Vergil Chitac, Head of the Romanian Delegation to the NATO Parliamentary Assembly, discusses Romania’s contribution and Allies’ collective efforts to limit and overcome the pandemic, NATO’s adaptation, the lessons learned and the implications of the coronavirus crisis for NATO members and partners.
4 questions with Vergil Chitac:
I. Allied efforts to provide resources and humanitarian assistance to the hardest-hit countries has been critical to help Allies and partners cope with this unprecedented crisis. Could you tell us how Romania has used NATO structures to help others and how Romania has benefitted from other Allies’ help over the course of the crisis?
Indeed, NATO has adapted from the very beginning to the extraordinary situation caused by COVID-19, ensuring that this unprecedented health crisis will not become a security crisis. The Alliance has been actively involved in supporting member states and its partners, by providing them with important tools and capabilities.
My country used the mechanisms offered by NATO in the field of strategic transport and was the first Ally to resort to the Strategic Airlift Capability (SAC) for the transport of medical equipment to Romania from South Korea.
In its turn, Romania made available to the Allies a C27 SPARTAN aircraft – which can be requested through the Euro-Atlantic Disaster Response Coordination Centre (EADRCC) within NATO – and a facility for the storage of medical supplies (subordinated to the Medical Division within the Ministry of National Defence), as part of the Allied initiative to build up a stockpile of medical supplies and equipment.
Also, Romania provided support to Italy (by sending two medical teams to Milan and Bergamo), to the USA (a medical team to Alabama), and to partner states (Republic of Moldova, and more recently, Ukraine).
II. What additional steps should NATO and Allied armed forces take to support the national and international response to the COVID-19 crisis?
Since the outbreak of this epidemic, NATO has taken effective measures to limit the spread of the virus and the risk associated with disease among military and civilian personnel, and the communities they serve.

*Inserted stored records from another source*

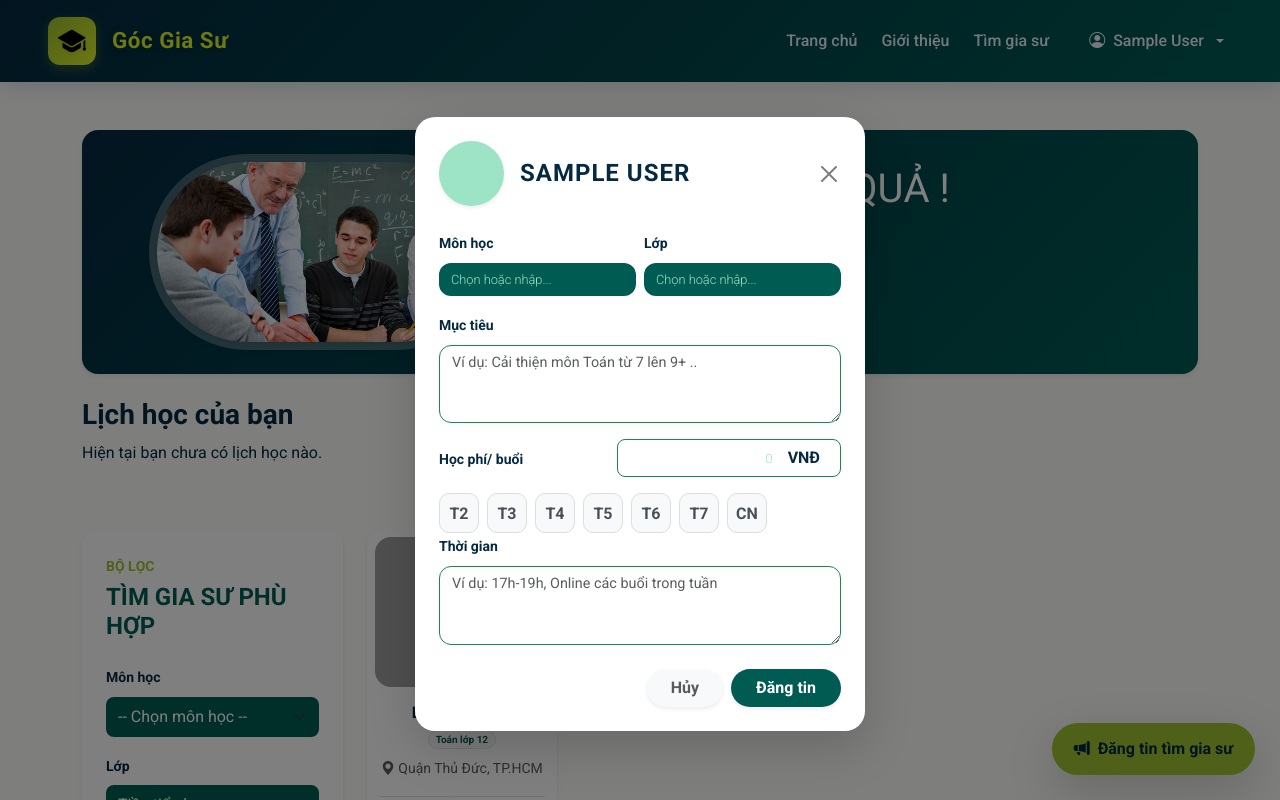
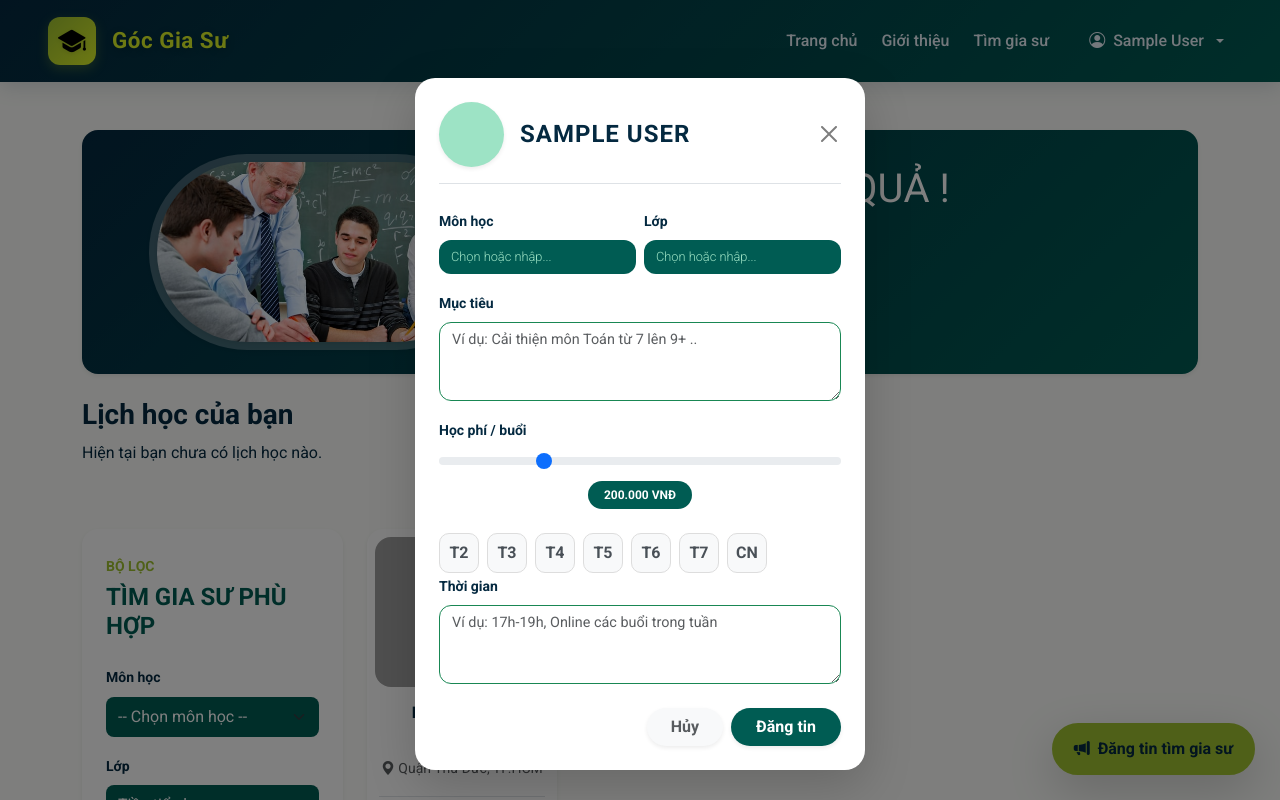
Before and after one commit to Qhuy108/GocGiaSu_CodeWeb, a PHP site: page /Views/giao_dien_hoc_sinh.php in a window 1280 px wide, after a click on "Đăng tin tìm gia sư". Run offline with PHP 8.4, Linux system fonts and the light colour scheme; the visitor is signed in with stand-in values (Sample User, id 1); data comes from the database, SQL or seed files in the repository; some libraries are stand-ins or nearby versions; grey boxes are pictures that could not be loaded.

Commit message:
style: updat giao diện đăng tin tìm GS

```diff
--- a/Views/giao_dien_hoc_sinh.php
+++ b/Views/giao_dien_hoc_sinh.php
@@ -18,6 +18,7 @@ if (!isset($_SESSION['user_id'])) {
     exit;
 }
 $studentName = $_SESSION['name'] ?? 'Học sinh';
+$userAvatar = '../assets/' . ($_SESSION['avatar'] ?? 'default-avatar.png');
 
 $pageTitle  = 'Giao diện học sinh | Góc Gia Sư';
 $activePage = 'student';
@@ -264,17 +265,17 @@ require_once __DIR__ . '/partials/header.php';
             <div class="modal-dialog modal-dialog-centered" style="max-width: 450px;">
                 <div class="modal-content border-0 shadow-lg" style="border-radius: 20px;">
                     <div class="modal-body p-4">
-                        <div class="d-flex align-items-center mb-4">
+                        <div class="d-flex align-items-center mb-4 pb-3 border-bottom">
                             <div class="rounded-circle me-3 shadow-sm" style="width: 65px; height: 65px; background-color: #9de3c5;"></div>
                             <h4 class="fw-bold m-0 text-navy text-uppercase" style="letter-spacing: 1px;"><?= htmlspecialchars($studentName) ?></h4>
                             <button type="button" class="btn-close ms-auto shadow-none" data-bs-dismiss="modal"></button>
                         </div>
 
-                        <form id="formPostTutor">
+                        <form id="formPostTutor" novalidate>
                             <div class="row g-2 mb-3">
                                 <div class="col-6">
                                     <label class="form-label fw-bold text-navy small">Môn học</label>
-                                    <input list="subjects" class="form-control border-0 text-white shadow-none"
+                                    <input list="subjects" name="subject" required class="form-control border-0 text-white shadow-none"
                                         placeholder="Chọn hoặc nhập..."
                                         style="background-color: #005c53; border-radius: 12px; font-size: 0.9rem;">
                                     <datalist id="subjects">
@@ -285,10 +286,13 @@ require_once __DIR__ . '/partials/header.php';
                                         <option value="Hóa Học">
                                         <option value="Toeic/ Ielts">
                                     </datalist>
+                                    <div class="invalid-feedback">
+                                        Vui lòng chọn môn học.
+                                    </div>
                                 </div>
                                 <div class="col-6">
                                     <label class="form-label fw-bold text-navy small">Lớp</label>
-                                    <input list="grades" class="form-control border-0 text-white shadow-none"
+                                    <input list="grades" name="grade" required class="form-control border-0 text-white shadow-none"
                                         placeholder="Chọn hoặc nhập..."
                                         style="background-color: #005c53; border-radius: 12px; font-size: 0.9rem;">
                                     <datalist id="grades">
@@ -307,6 +311,9 @@ require_once __DIR__ . '/partials/header.php';
                                         <option value="Tuyển sinh 10">
                                         <option value="Ôn thi đại học">
                                     </datalist>
+                                    <div class="invalid-feedback">
+                                        Vui lòng chọn lớp.
+                                    </div>
                                 </div>
                             </div>
 
@@ -317,17 +324,32 @@ require_once __DIR__ . '/partials/header.php';
                                         style="border-radius: 12px; border-width: 1.5px; font-size: 0.9rem;"></textarea>
                             </div>
 
-                            <div class="row align-items-center mb-3">
-                                <div class="col-5">
-                                    <label class="form-label fw-bold m-0 text-navy small">Học phí/ buổi</label>
-                                </div>
-                                <div class="col-7">
-                                    <div class="input-group border border-success rounded-3 px-2">
-                                        <input type="text" class="form-control border-0 shadow-none text-end bg-transparent p-1" placeholder="0">
-                                        <span class="input-group-text bg-transparent border-0 fw-bold text-navy small">VNĐ</span>
-                                    </div>
-                                </div>
+                          <div class="mb-4">
+
+                            <label class="form-label fw-bold text-navy small">
+                                Học phí / buổi
+                            </label>
+
+                            <input type="range"
+                                class="form-range"
+                                min="100000"
+                                max="500000"
+                                step="50000"
+                                value="200000"
+                                id="hocPhiRange">
+
+                            <div class="text-center">
+
+                                <span class="badge rounded-pill px-3 py-2"
+                                    style="background:#005c53;">
+                                    <span id="hocPhiText">
+                                        200.000 VNĐ
+                                    </span>
+                                </span>
+
                             </div>
+
+                        </div>
 
                             <div class="d-flex gap-2 flex-wrap">
                                 <button type="button" class="btn-day-click" onclick="this.classList.toggle('active')">T2</button>
@@ -406,6 +428,55 @@ require_once __DIR__ . '/partials/header.php';
     </div>
 </div>
 
+
+<script src="https://cdn.jsdelivr.net/npm/sweetalert2@11"></script>
+
+<script>
+document.getElementById("formPostTutor")
+.addEventListener("submit", function(e){
+
+    e.preventDefault();
+
+    if(!this.checkValidity()){
+        this.reportValidity();
+        return;
+    }
+
+    Swal.fire({
+    icon: "success",
+    title: "Đăng tin thành công",
+    html: `
+        <div class="mt-2">
+            Yêu cầu tìm gia sư của bạn đã được gửi.<br>
+            Chúng tôi sẽ kết nối gia sư phù hợp sớm nhất.
+        </div>
+    `,
+    showConfirmButton: false,
+    timer: 2500
+});
+});
+</script>
+
+<script>
+(() => {
+    'use strict';
+
+    const forms = document.querySelectorAll('.needs-validation');
+
+    Array.from(forms).forEach(form => {
+        form.addEventListener('submit', event => {
+
+            if (!form.checkValidity()) {
+                event.preventDefault();
+                event.stopPropagation();
+            }
+
+            form.classList.add('was-validated');
+        }, false);
+    });
+})();
+</script>
+
 <script>
 document.getElementById('reviewModal').addEventListener('show.bs.modal', function(e) {
     var btn = e.relatedTarget;
@@ -414,4 +485,17 @@ document.getElementById('reviewModal').addEventListener('show.bs.modal', functio
 });
 </script>
 
+<script>
+const hocPhiRange = document.getElementById("hocPhiRange");
+const hocPhiText = document.getElementById("hocPhiText");
+
+hocPhiRange.addEventListener("input", function(){
+
+    hocPhiText.textContent =
+        Number(this.value).toLocaleString('vi-VN')
+        + " VNĐ";
+
+});
+</script>
+
 <?php require_once __DIR__ . '/partials/footer.php'; ?>
--- a/core/session.php
+++ b/core/session.php
@@ -41,6 +41,7 @@ function setUserSession(array $user): void
     $_SESSION['name']    = $user['Name'];
     $_SESSION['role']    = $user['Role'];
     $_SESSION['email']   = $user['Email'];
+    $_SESSION['avatar']  = $user['Avatar'] ?? '';
 }
 
 function destroySession(): void
```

As part of the resilience building activity, the Allies worked together to strengthen inter-agency training, including in the field of health. This cooperation should be further enhanced.
What matters most is that the strength of the Alliance has not been affected by the pandemic; NATO maintains its ability to fight and respond quickly, even though some operations, missions, and actions have been reduced in intensity to avoid exposing personnel.
The Allies are currently analysing the lessons learned and the implications of this crisis for NATO, the member states and its partners, with a view to increasing resilience to such unpredictable crises. This is an ongoing process of adapting mechanisms and procedures, which, I am confident, will ensure an effective response to a possible future crisis of this type.
III. The Romanian President Klaus Iohannis has called for the relocation of some strategic industrial assets to Europe. Some European policymakers have also underlined the need to set up a strong defence of strategic companies left vulnerable to acquisition. How can Allies work together to protect strategic assets and address supply chain vulnerabilities?
The health crisis generated by the pandemic highlighted the importance of early identification of all requirements associated with resilience and the existence of adequate response measures. Energy security is an integral part of these efforts and a vital element of our resilience. The military aspects of NATO’s role in energy security is a subject of high relevance, especially if we consider the adaptation process of the Alliance. Romania, as an Eastern flank Ally, pays specific attention to the current debate on modalities of providing Allied forces with the necessary fuel supplies at all time. The extension of the NATO Pipeline System (NPS) network would likely contribute to the energy security of NATO as a whole, in terms of mobility and readiness.
Of equal importance are the measures decided upon by the NATO Defence ministers in June in order to strengthen NATO’s response to the crisis and reduce supply chain vulnerabilities. For example, the creation of stocks of medicines and medical equipment and of a NATO Joint Financial Support Fund, managed by the NATO Support and Procurement Agency, will facilitate distribution to Allies and partners with the help of military transport capabilities.
NATO-EU cooperation has also proved essential in the management of the current crisis, as it enabled the medical community to respond to high-impact events and ensure specific logistical security, including through the European rescEU mechanism.
IV. What role do parliamentarians play in this crisis? And what role can interparliamentary diplomacy, including within the NATO Parliamentary Assembly, play to mitigate this crisis and prepare for the next crisis?
The crisis generated by the Covid-19 pandemic has been seriously affecting our countries, putting to a great test the capacity of our health systems, the resilience of our economies and, not least, the patience and understanding of our citizens. An unprecedented crisis needs unprecedented measures, and the choices the authorities are making in fighting the pandemic, in an effort to resolve the health system crisis and reduce the shocks in the economy, will have a profound impact on our future. In this context, sharing knowledge and best practices is vital. It became obvious that the need for international cooperation has increased during this crisis. Allied countries should work closer together to mitigate the challenges that face us in the future, and the NATO PA is an excellent platform for exchanging national experiences and finding common solutions. In these times, parliamentarians should act as promoters of dialogue and cooperation among states, in order to get ready for any other future crisis that might occur: economic, climate, ecological, or health.